Write the entries out again exactly as they stand, but without the pictures.

★ ★ ★

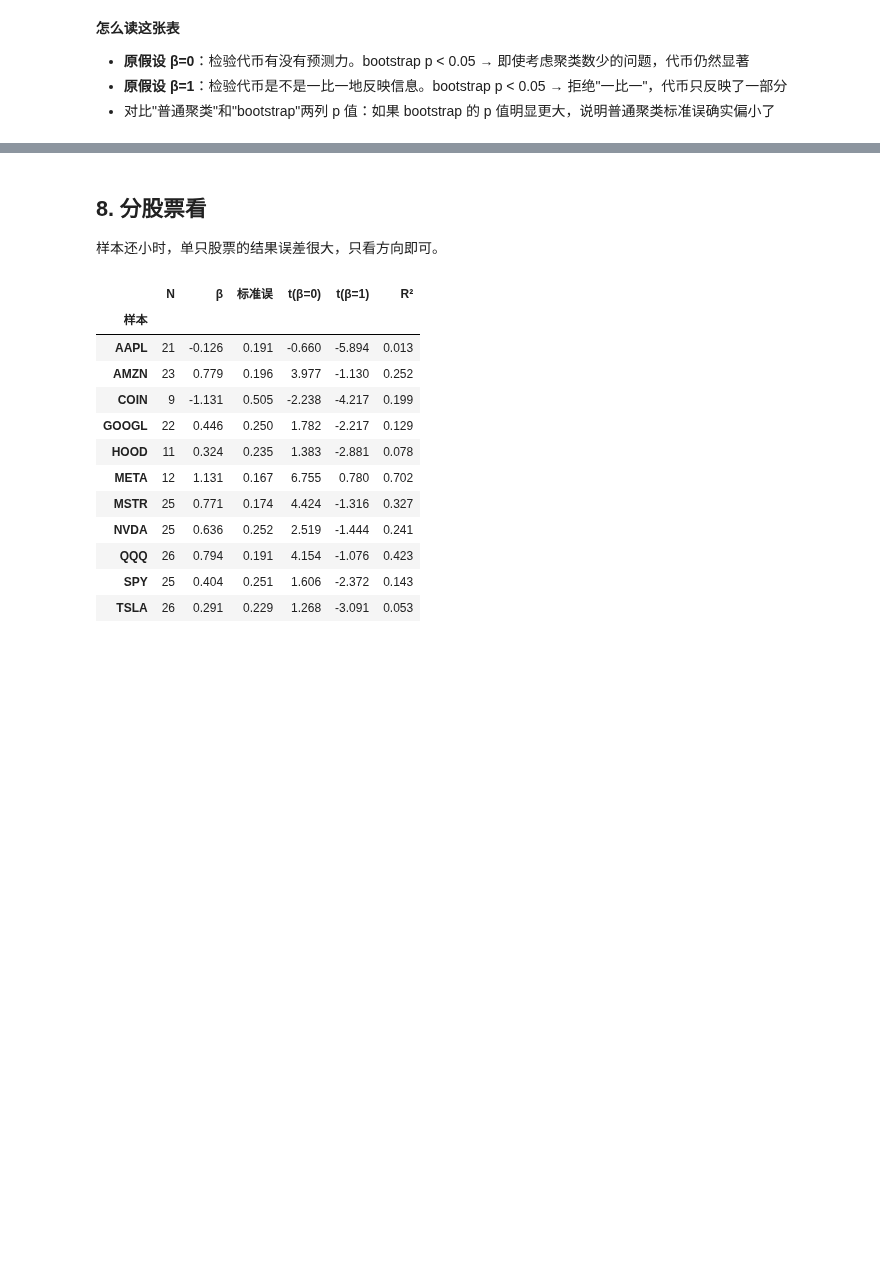
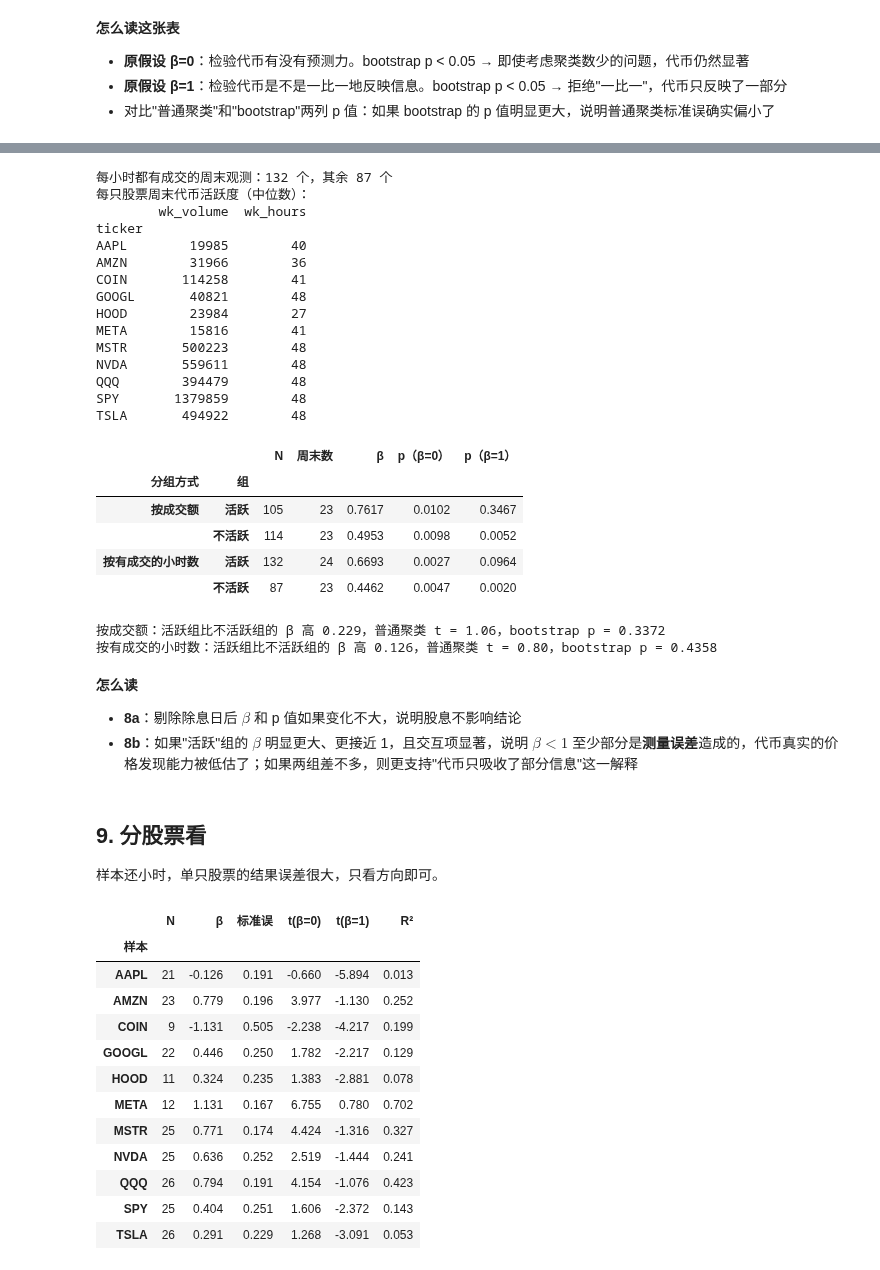
Before and after one commit to KFANG1999/tokenized-stock-data, a Jupyter notebook: analysis/02_休市价格发现.ipynb, the cells around one changed output, grey strips where cells are left out. Drawn from its saved outputs; the diff is of its cells as text; code cells hidden in the pictures; blank space fills up the shorter version.

```diff
--- a/analysis/02_休市价格发现.ipynb
+++ b/analysis/02_休市价格发现.ipynb
@@ -389,5 +441,68 @@ boot.round(4)
+# %%
+def window_activity(row):
+    a, b = at_et(pd.Series([row.d0]), 20).iloc[0], at_et(pd.Series([row.d0]), 20, day_offset=2).iloc[0]
+    s = idx[(idx.ticker == row.ticker) & (idx.end_utc > a) & (idx.end_utc <= b)]
+    return pd.Series({"wk_volume": s.v.sum(), "wk_hours": len(s)})
+
+base = w[~w.exdiv].copy()
+base[["wk_volume", "wk_hours"]] = base.apply(window_activity, axis=1)
+base["active_vol"] = base.wk_volume > base.groupby("ticker").wk_volume.transform("median")
+# 小时数不能按各股票中位数分：TSLA、NVDA 等中位数就是 48（每小时都有成交），"高于中位数"不可能出现。
+# 所以改成绝对标准：48 小时里每个小时都有成交 = 价格从不"过期"
+base["active_hrs"] = base.wk_hours >= 48
+print(f"\n每小时都有成交的周末观测：{base.active_hrs.sum()} 个，其余 {(~base.active_hrs).sum()} 个")
+
+print("每只股票周末代币活跃度（中位数）：")
+print(base.groupby("ticker")[["wk_volume", "wk_hours"]].median().round(0).astype(int).to_string())
+
+split = []
+for label, col in [("按成交额", "active_vol"), ("按有成交的小时数", "active_hrs")]:
+    for grp, data in [("活跃", base[base[col]]), ("不活跃", base[~base[col]])]:
+        r0 = wild_cluster_bootstrap(BASE, data, "tokret_wkend", null=0.0)
+        r1 = wild_cluster_bootstrap(BASE, data, "tokret_wkend", null=1.0)
+        split.append({"分组方式": label, "组": grp, "N": r0["N"], "周末数": r0["周末数"], "β": r0["β"],
+                      "p（β=0）": r0["p（bootstrap）"], "p（β=1）": r1["p（bootstrap）"]})
+split = pd.DataFrame(split).set_index(["分组方式", "组"])
+split.round(4)
+# %% [output]
+每小时都有成交的周末观测：132 个，其余 87 个
+每只股票周末代币活跃度（中位数）：
+        wk_volume  wk_hours
+ticker
+AAPL        19985        40
+AMZN        31966        36
+COIN       114258        41
+GOOGL       40821        48
+HOOD        23984        27
+META        15816        41
+MSTR       500223        48
+NVDA       559611        48
+QQQ        394479        48
+SPY       1379859        48
+TSLA       494922        48
+|  |  | N | 周末数 | β | p（β=0） | p（β=1） |
+| 分组方式 | 组 |  |  |  |  |  |
+| 按成交额 | 活跃 | 105 | 23 | 0.7617 | 0.0102 | 0.3467 |
+|  | 不活跃 | 114 | 23 | 0.4953 | 0.0098 | 0.0052 |
+| 按有成交的小时数 | 活跃 | 132 | 24 | 0.6693 | 0.0027 | 0.0964 |
+|  | 不活跃 | 87 | 23 | 0.4462 | 0.0047 | 0.0020 |
+# %%
+# 直接检验两组的 β 是否不同：加入交互项 tokret × 活跃
+for label, col in [("按成交额", "active_vol"), ("按有成交的小时数", "active_hrs")]:
+    d = base.assign(active=base[col].astype(int))
+    m = fit("gap ~ tokret_wkend * active + btcret", d)
+    r = wild_cluster_bootstrap("gap ~ tokret_wkend * active + btcret", d, "tokret_wkend:active", null=0.0)
+    print(f"{label}：活跃组比不活跃组的 β 高 {m.params['tokret_wkend:active']:.3f}，"
+          f"普通聚类 t = {m.tvalues['tokret_wkend:active']:.2f}，bootstrap p = {r['p（bootstrap）']:.4f}")
+# %% [output]
+按成交额：活跃组比不活跃组的 β 高 0.229，普通聚类 t = 1.06，bootstrap p = 0.3372
+按有成交的小时数：活跃组比不活跃组的 β 高 0.126，普通聚类 t = 0.80，bootstrap p = 0.4358
+# %% [markdown]
+**怎么读**
+- **8a**：剔除除息日后 $\beta$ 和 p 值如果变化不大，说明股息不影响结论
+- **8b**：如果"活跃"组的 $\beta$ 明显更大、更接近 1，且交互项显著，说明 $\beta < 1$ 至少部分是**测量误差**造成的，代币真实的价格发现能力被低估了；如果两组差不多，则更支持"代币只吸收了部分信息"这一解释
 # %% [markdown]
-## 8. 分股票看
+## 9. 分股票看
 样本还小时，单只股票的结果误差很大，只看方向即可。
 # %%
 by_t = []
```
Also changed, not shown: parts of 4 cells of this notebook, 2 other files.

★ ★ ★

### Expected output:
Before and after one commit to KFANG1999/tokenized-stock-data, a Jupyter notebook: analysis/02_休市价格发现.ipynb, the cells around one changed output, grey strips where cells are left out. Drawn from its saved outputs; the diff is of its cells as text; code cells hidden in the pictures; blank space fills up the shorter version.

```diff
--- a/analysis/02_休市价格发现.ipynb
+++ b/analysis/02_休市价格发现.ipynb
@@ -389,5 +441,68 @@ boot.round(4)
+# %%
+def window_activity(row):
+    a, b = at_et(pd.Series([row.d0]), 20).iloc[0], at_et(pd.Series([row.d0]), 20, day_offset=2).iloc[0]
+    s = idx[(idx.ticker == row.ticker) & (idx.end_utc > a) & (idx.end_utc <= b)]
+    return pd.Series({"wk_volume": s.v.sum(), "wk_hours": len(s)})
+
+base = w[~w.exdiv].copy()
+base[["wk_volume", "wk_hours"]] = base.apply(window_activity, axis=1)
+base["active_vol"] = base.wk_volume > base.groupby("ticker").wk_volume.transform("median")
+# 小时数不能按各股票中位数分：TSLA、NVDA 等中位数就是 48（每小时都有成交），"高于中位数"不可能出现。
+# 所以改成绝对标准：48 小时里每个小时都有成交 = 价格从不"过期"
+base["active_hrs"] = base.wk_hours >= 48
+print(f"\n每小时都有成交的周末观测：{base.active_hrs.sum()} 个，其余 {(~base.active_hrs).sum()} 个")
+
+print("每只股票周末代币活跃度（中位数）：")
+print(base.groupby("ticker")[["wk_volume", "wk_hours"]].median().round(0).astype(int).to_string())
+
+split = []
+for label, col in [("按成交额", "active_vol"), ("按有成交的小时数", "active_hrs")]:
+    for grp, data in [("活跃", base[base[col]]), ("不活跃", base[~base[col]])]:
+        r0 = wild_cluster_bootstrap(BASE, data, "tokret_wkend", null=0.0)
+        r1 = wild_cluster_bootstrap(BASE, data, "tokret_wkend", null=1.0)
+        split.append({"分组方式": label, "组": grp, "N": r0["N"], "周末数": r0["周末数"], "β": r0["β"],
+                      "p（β=0）": r0["p（bootstrap）"], "p（β=1）": r1["p（bootstrap）"]})
+split = pd.DataFrame(split).set_index(["分组方式", "组"])
+split.round(4)
+# %% [output]
+每小时都有成交的周末观测：132 个，其余 87 个
+每只股票周末代币活跃度（中位数）：
+        wk_volume  wk_hours
+ticker
+AAPL        19985        40
+AMZN        31966        36
+COIN       114258        41
+GOOGL       40821        48
+HOOD        23984        27
+META        15816        41
+MSTR       500223        48
+NVDA       559611        48
+QQQ        394479        48
+SPY       1379859        48
+TSLA       494922        48
+|  |  | N | 周末数 | β | p（β=0） | p（β=1） |
+| 分组方式 | 组 |  |  |  |  |  |
+| 按成交额 | 活跃 | 105 | 23 | 0.7617 | 0.0102 | 0.3467 |
+|  | 不活跃 | 114 | 23 | 0.4953 | 0.0098 | 0.0052 |
+| 按有成交的小时数 | 活跃 | 132 | 24 | 0.6693 | 0.0027 | 0.0964 |
+|  | 不活跃 | 87 | 23 | 0.4462 | 0.0047 | 0.0020 |
+# %%
+# 直接检验两组的 β 是否不同：加入交互项 tokret × 活跃
+for label, col in [("按成交额", "active_vol"), ("按有成交的小时数", "active_hrs")]:
+    d = base.assign(active=base[col].astype(int))
+    m = fit("gap ~ tokret_wkend * active + btcret", d)
+    r = wild_cluster_bootstrap("gap ~ tokret_wkend * active + btcret", d, "tokret_wkend:active", null=0.0)
+    print(f"{label}：活跃组比不活跃组的 β 高 {m.params['tokret_wkend:active']:.3f}，"
+          f"普通聚类 t = {m.tvalues['tokret_wkend:active']:.2f}，bootstrap p = {r['p（bootstrap）']:.4f}")
+# %% [output]
+按成交额：活跃组比不活跃组的 β 高 0.229，普通聚类 t = 1.06，bootstrap p = 0.3372
+按有成交的小时数：活跃组比不活跃组的 β 高 0.126，普通聚类 t = 0.80，bootstrap p = 0.4358
+# %% [markdown]
+**怎么读**
+- **8a**：剔除除息日后 $\beta$ 和 p 值如果变化不大，说明股息不影响结论
+- **8b**：如果"活跃"组的 $\beta$ 明显更大、更接近 1，且交互项显著，说明 $\beta < 1$ 至少部分是**测量误差**造成的，代币真实的价格发现能力被低估了；如果两组差不多，则更支持"代币只吸收了部分信息"这一解释
 # %% [markdown]
-## 8. 分股票看
+## 9. 分股票看
 样本还小时，单只股票的结果误差很大，只看方向即可。
 # %%
 by_t = []
```
Also changed, not shown: parts of 4 cells of this notebook, 2 other files.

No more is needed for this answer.